Task goal = In the material below, some lines may hold the word "after"; state how many do, giving only the number.

Material for this exercise =

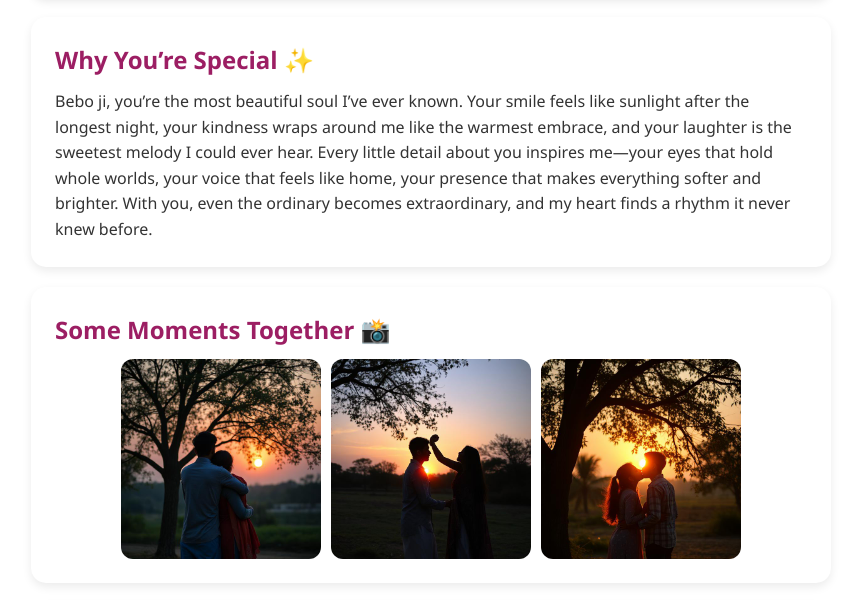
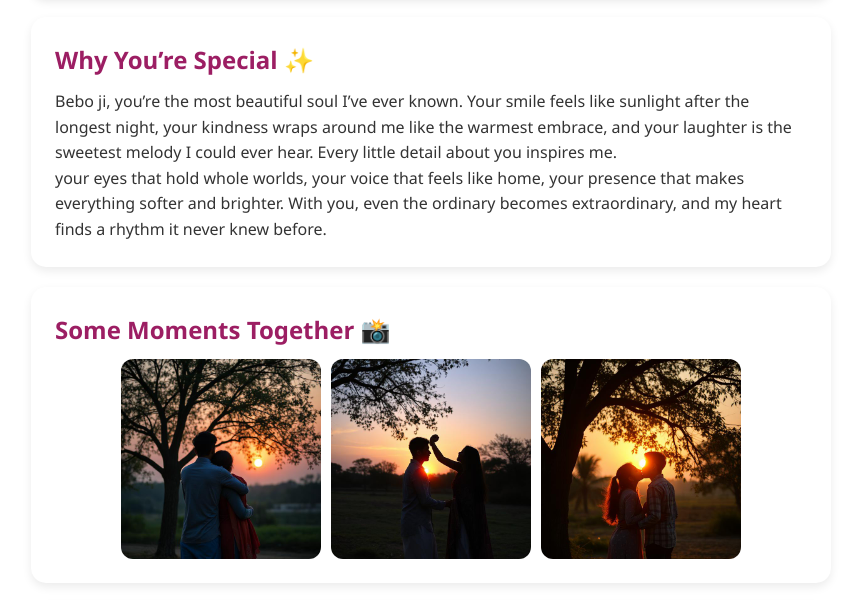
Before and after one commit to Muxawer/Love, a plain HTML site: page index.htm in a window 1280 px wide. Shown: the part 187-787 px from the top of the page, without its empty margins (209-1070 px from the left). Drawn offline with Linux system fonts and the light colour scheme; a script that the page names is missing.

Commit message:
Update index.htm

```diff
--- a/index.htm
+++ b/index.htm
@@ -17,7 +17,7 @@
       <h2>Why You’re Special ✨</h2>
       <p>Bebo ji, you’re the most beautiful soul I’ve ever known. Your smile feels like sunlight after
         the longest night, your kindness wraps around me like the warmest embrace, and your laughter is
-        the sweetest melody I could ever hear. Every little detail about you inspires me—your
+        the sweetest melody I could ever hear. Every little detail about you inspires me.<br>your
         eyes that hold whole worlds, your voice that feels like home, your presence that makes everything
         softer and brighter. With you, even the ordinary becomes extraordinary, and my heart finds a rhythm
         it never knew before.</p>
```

Expected answer = 2